In Armenia, MSF is treating people with sexually transmitted infections, including HIV/AIDS — all growing problems. Medical teams are also working to increase access to care for refugees now in the country and improve the quality of mental health care.
In the Shirak region of northwestern Armenia, an MSF team is working to reduce the spread of HIV/AIDS and other sexually transmitted infections. Since the beginning of the project in March 2005, more than 300 patients have been treated by MSF staff in a clinic in the town of Giumri. MSF has also provided the town's blood transfusion center with diagnostic and laboratory material. The team also offers counseling, a confidential telephone line and individual and group education sessions. MSF trains local health staff on topics related to the clinic's work and provides monthly deliveries of drugs and laboratory and medical equipment. MSF has also opened primary health centers in poor, rural areas which offer free care.
In northeastern Armenia's Vanadzor city and its surroundings, MSF runs another HIV-prevention project. Safe sex practices are promoted among the general population and among at-risk groups such as commercial sex workers, truck drivers and adolescents. MSF is implementing the project with a national partner.
MSF provides outpatient psychiatric, psychological and social support to people with mental illness in eastern Armenia's Gegharkunik province. The priority is to improve the way mentally ill outpatients are cared for, reduce their hospitalization rate and minimize their social isolation. In 2004 MSF began working in the regions of Vardenis and Tshambarak, home to many Azerbaijani refugees who fled their country after the 1991-1994 war.
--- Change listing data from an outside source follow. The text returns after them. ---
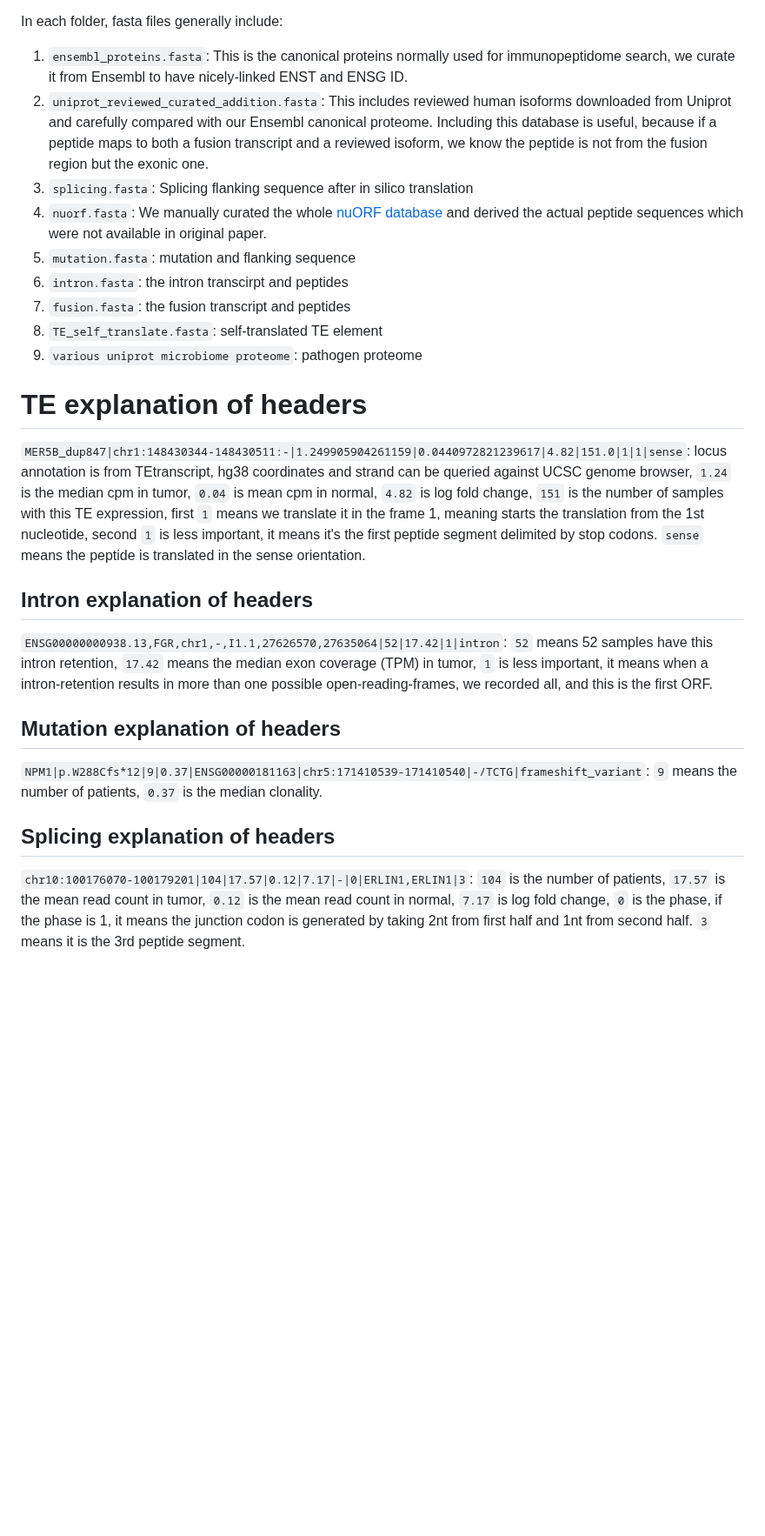
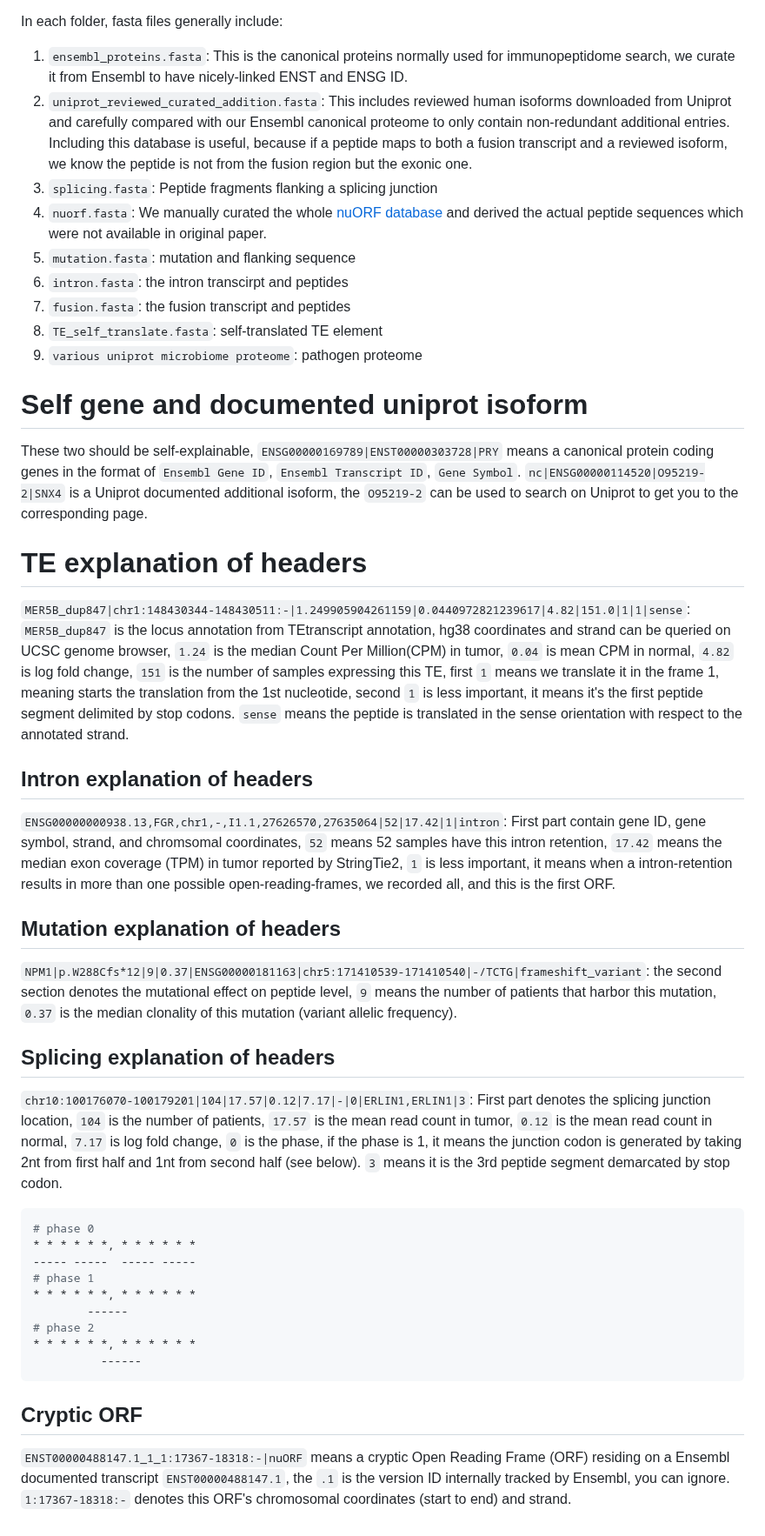
Before and after one commit to frankligy/pan_cancer_intracellular_antigen_atlas, a Markdown page: notes/search_space.md, the part around the change. Shown at 87% size. Drawn GitHub-style; blank space fills up the shorter version.

````diff
--- a/notes/search_space.md
+++ b/notes/search_space.md
@@ -10,9 +10,9 @@ In each folder, fasta files generally include:
 1. `ensembl_proteins.fasta`: This is the canonical proteins normally used for immunopeptidome search,
 we curate it from Ensembl to have nicely-linked ENST and ENSG ID.
 2. `uniprot_reviewed_curated_addition.fasta`: This includes reviewed human isoforms downloaded from Uniprot
-and carefully compared with our Ensembl canonical proteome. Including this database is useful, because if a peptide
+and carefully compared with our Ensembl canonical proteome to only contain non-redundant additional entries. Including this database is useful, because if a peptide
 maps to both a fusion transcript and a reviewed isoform, we know the peptide is not from the fusion region but the exonic one.
-3. `splicing.fasta`: Splicing flanking sequence after in silico translation
+3. `splicing.fasta`: Peptide fragments flanking a splicing junction
 4. `nuorf.fasta`: We manually curated the whole [nuORF database](https://pubmed.ncbi.nlm.nih.gov/34663921/) and derived the actual peptide sequences which were not available
 in original paper.
 5. `mutation.fasta`: mutation and flanking sequence
@@ -21,29 +21,46 @@ in original paper.
 8. `TE_self_translate.fasta`: self-translated TE element
 9. `various uniprot microbiome proteome`: pathogen proteome
 
+# Self gene and documented uniprot isoform
+
+These two should be self-explainable, `ENSG00000169789|ENST00000303728|PRY` means a canonical protein coding genes in the format of `Ensembl Gene ID`, `Ensembl Transcript ID`, `Gene Symbol`. `nc|ENSG00000114520|O95219-2|SNX4` is a Uniprot documented additional isoform, the `O95219-2` can be used to search on Uniprot to get you to the corresponding page.
 
 # TE explanation of headers
 
 `MER5B_dup847|chr1:148430344-148430511:-|1.249905904261159|0.0440972821239617|4.82|151.0|1|1|sense`:
-locus annotation is from TEtranscript, hg38 coordinates and strand can be queried against UCSC genome browser,
-`1.24` is the median cpm in tumor, `0.04` is mean cpm in normal, `4.82` is log fold change, `151` is the number of
-samples with this TE expression, first `1` means we translate it in the frame 1, meaning starts the translation from the 1st
+`MER5B_dup847` is the locus annotation from TEtranscript annotation, hg38 coordinates and strand can be queried on UCSC genome browser,
+`1.24` is the median Count Per Million(CPM) in tumor, `0.04` is mean CPM in normal, `4.82` is log fold change, `151` is the number of
+samples expressing this TE, first `1` means we translate it in the frame 1, meaning starts the translation from the 1st
 nucleotide, second `1` is less important, it means it's the first peptide segment delimited by stop codons. `sense` means
-the peptide is translated in the sense orientation.
+the peptide is translated in the sense orientation with respect to the annotated strand.
 
 ## Intron explanation of headers
 `ENSG00000000938.13,FGR,chr1,-,I1.1,27626570,27635064|52|17.42|1|intron`:
-`52` means 52 samples have this intron retention, `17.42` means the median exon coverage (TPM) in tumor,
-`1` is less important, it means when a intron-retention results in more than one possible open-reading-frames,
+First part contain gene ID, gene symbol, strand, and chromsomal coordinates, `52` means 52 samples have this intron retention, `17.42` means the median exon coverage (TPM) in tumor reported by StringTie2, `1` is less important, it means when a intron-retention results in more than one possible open-reading-frames,
 we recorded all, and this is the first ORF.
 
 ## Mutation explanation of headers
-`NPM1|p.W288Cfs*12|9|0.37|ENSG00000181163|chr5:171410539-171410540|-/TCTG|frameshift_variant`:
-`9` means the number of patients, `0.37` is the median clonality.
+`NPM1|p.W288Cfs*12|9|0.37|ENSG00000181163|chr5:171410539-171410540|-/TCTG|frameshift_variant`: the second section denotes the mutational effect on peptide level, `9` means the number of patients that harbor this mutation, `0.37` is the median clonality of this mutation (variant allelic frequency).
 
 ## Splicing explanation of headers
-`chr10:100176070-100179201|104|17.57|0.12|7.17|-|0|ERLIN1,ERLIN1|3`: `104` is the
+`chr10:100176070-100179201|104|17.57|0.12|7.17|-|0|ERLIN1,ERLIN1|3`: First part denotes the splicing junction location, `104` is the
 number of patients, `17.57` is the mean read count in tumor, `0.12` is the mean
 read count in normal, `7.17` is log fold change, `0` is the phase, if the phase is 1, it means
-the junction codon is generated by taking 2nt from first half and 1nt from second half. `3` means
-it is the 3rd peptide segment.
+the junction codon is generated by taking 2nt from first half and 1nt from second half (see below). `3` means
+it is the 3rd peptide segment demarcated by stop codon.
+
+```bash
+# phase 0
+* * * * * *, * * * * * *
+----- -----  ----- -----
+# phase 1
+* * * * * *, * * * * * *
+        ------
+# phase 2
+* * * * * *, * * * * * *
+          ------
+```
+
+## Cryptic ORF
+
+`ENST00000488147.1_1_1:17367-18318:-|nuORF` means a cryptic Open Reading Frame (ORF) residing on a Ensembl documented transcript `ENST00000488147.1`, the `.1` is the version ID internally tracked by Ensembl, you can ignore. `1:17367-18318:-` denotes this ORF's chromosomal coordinates (start to end) and strand.
````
MSF helps this population, which has little or no access to health care, by renovating existing health structures and providing equipment, material and medicines.
In the second half of 2005, MSF plans to open a project in the Malatia-Sebastia and Shengavit districts of Yerevan, the capital, to better detect, diagnose and treat people living with both non-resistant TB and harder- to-treat, drug-resistant strains of the disease.
MSF has worked in Armenia since 1988.